In November, we recognize International Stress Awareness Week, and given our emphasis on eye and vision care, it's important to speak about the effects of stress and anxiety on our eyes.
Everything around us is affected by stress. Our eyes can be significantly affected by it in multiple ways. Being aware of how your body reacts to stress can substantially reduce the impact on the eyes.
How Stress Affects the Eyes
Stress affects our body mainly by releasing two hormones: cortisol, the main stress hormone, and adrenaline, which activates our “fight or flight” response.
This may manifest in the eyes as:
- Visual distortions: Blurry vision, tunnel vision, or double vision, which may be temporary or constant. The dilatation of your pupils mainly causes these visual disturbances.
- Twitching Eyelids: Caused by random muscle spasms in one or both eyes.
- Eye Floaters: The appearance of dark spots swimming in your field of vision.
- Light Sensitivity: The feeling that bright light hurts your eyes.
- Dry Eyes: A gritty sensation in your eyes that manifests with redness and blurry vision.
- Eye Strain: A significant symptom of stress for people who use screens for more than 2-3 hours daily—for example, Computer Vision Syndrome.
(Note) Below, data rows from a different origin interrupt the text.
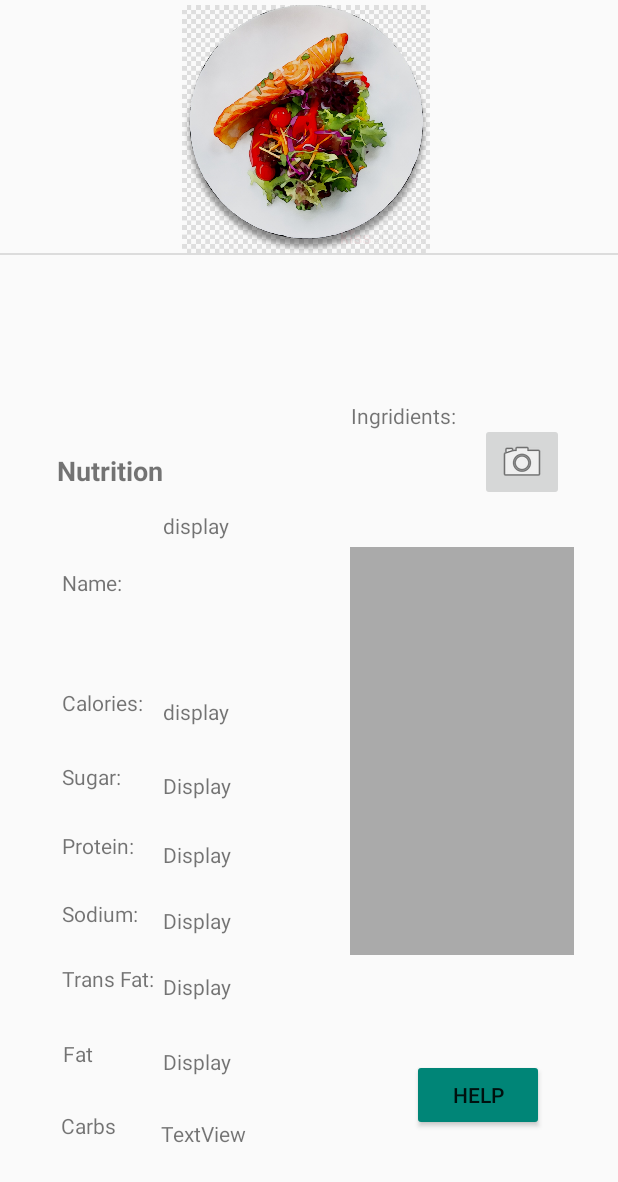
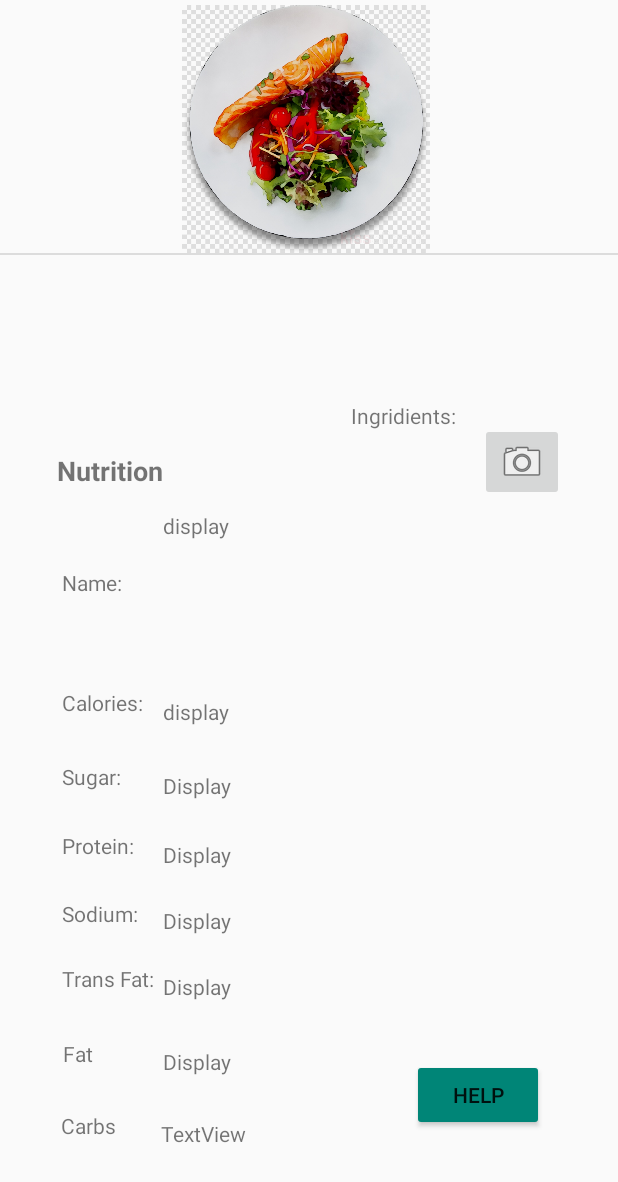
Before and after one commit to gevo222/ARFoodView, an Android app: the Infor_window screen opened directly, with no data from a screen before it, on a phone screen of 412 x 824 dp. Shown: the top 1182 px of the screen. Run offline under Robolectric (Android 15) with nearby library versions, the light colour scheme and no system bars; our stand-ins replace Firebase (no records; nobody signed in at launch, a user with empty details on screens opened directly).

Commit message:
Merge remote-tracking branch 'origin/master'
# Conflicts:
#	app/src/main/AndroidManifest.xml
#	app/src/main/java/com/example/arfoodview/MainActivity.java
#	build.gradle

```diff
--- a/app/src/main/java/com/example/arfoodview/Infor_window.java
+++ b/app/src/main/java/com/example/arfoodview/Infor_window.java
@@ -42,6 +42,7 @@ public class Infor_window extends AppCompatActivity{
     TextView fatData;
     TextView carbsData;
     TextView calories;
+    TextView ings;
     ListView ingredients;
     ArrayList<String>  ing = new ArrayList<>();
     ArrayAdapter<String> arrayAdapter;
@@ -59,9 +60,15 @@ public class Infor_window extends AppCompatActivity{
         transFatData = (TextView)findViewById(R.id.taDisplay);
         fatData = (TextView)findViewById(R.id.fatDisplay);
         carbsData = (TextView)findViewById(R.id.carbsDisplay);
+        ings = (TextView)findViewById(R.id.textArea);
+
        // ingredients = (ListView)findViewById(R.id.AllDisplay);
 //        arrayAdapter = new ArrayAdapter<String>(this, android.R.layout.simple_list_item_1);
 //        ingredients.setAdapter(arrayAdapter);
+        //texting
+        String[] test;
+        test = new String[]{"apple", "cinnamont"};
+
 
         DocumentReference docRef = db.collection("restaurants/SunnyWay/food").document(itemChosen);
         docRef.get().addOnCompleteListener(new OnCompleteListener<DocumentSnapshot>() {
@@ -82,7 +89,13 @@ public class Infor_window extends AppCompatActivity{
                         fatData.setText(document.getString("fat"));
                         carbsData.setText(document.getString("carbs"));
                        // ingredients.setAdapter(arrayAdapter);
-
+                        for(String str : ing){
+                            if(true) { // need to work on this
+                                ings.append("\n" + str);
+                            }else{
+                                ings.append("\n" + str);
+                            }
+                        }
                     } else {
                         Log.d(TAG, "No such document");
                     }
--- a/app/src/main/res/layout/activity_infor_window.xml
+++ b/app/src/main/res/layout/activity_infor_window.xml
@@ -278,16 +278,17 @@
         app:layout_constraintHorizontal_bias="0.304"
         app:layout_constraintStart_toStartOf="parent" />
 
-    <androidx.recyclerview.widget.RecyclerView
-        android:id="@+id/Recycler1"
+    <TextView
+        android:id="@+id/textArea"
         android:layout_width="149dp"
-        android:layout_height="272dp"
-        android:layout_marginStart="59dp"
-        android:layout_marginEnd="30dp"
-        android:layout_marginBottom="6dp"
-        android:background="@android:color/darker_gray"
+        android:layout_height="270dp"
+        android:layout_marginStart="45dp"
+        android:layout_marginTop="23dp"
+        android:layout_marginEnd="42dp"
+        android:layout_marginBottom="44dp"
         app:layout_constraintBottom_toTopOf="@+id/HelpButton"
         app:layout_constraintEnd_toEndOf="parent"
+        app:layout_constraintHorizontal_bias="0.0"
         app:layout_constraintStart_toEndOf="@+id/taDisplay"
         app:layout_constraintTop_toBottomOf="@+id/ingredientsInfo" />
 
```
- Tension Headaches: Pressure around your forehead and pain behind your eyes.
- Light Flashes: Seeing stars in the corner of one’s eyes.
How to Reduce the Effect of Stress on the Eyes
There are several ways we can reduce stress on the eyes, including:
- Adjusting your lighting conditions: When watching TV, it is advised to keep the room softly lit. When doing close work, it is advised to put the light source behind you and direct the light on your task or desk.
- Give your eyes a break: You can simply follow the 20, 20, 20 Rule. Every 20 minutes, take a break for 20 seconds and look at something 20 feet away from you.
- Limit your screen time: Limiting screen time has been shown to help with dry eye symptoms, eye strain, and headaches.
- Use preservative-free artificial tears: We usually blink 15 to 20 times per minute. When screens are used for a long time, this natural eye-lubrication mechanism is greatly reduced, and your tears evaporate from the eye surface. Using preservative-free artificial tears can greatly compensate for that.
- Choose an eyeglass lens specifically for your needs: Glasses with blue-light lenses, for example, have been shown to reduce eye strain and dry eye and improve your sleep cycle. Hence reducing your stress levels.
NURILENS’ premium wooden eyewear glasses come with blue-light filters, UV protection, anti-reflective coatings, and other protections that can reduce stress on the eyes. Check out our collection at www.nurilens.co.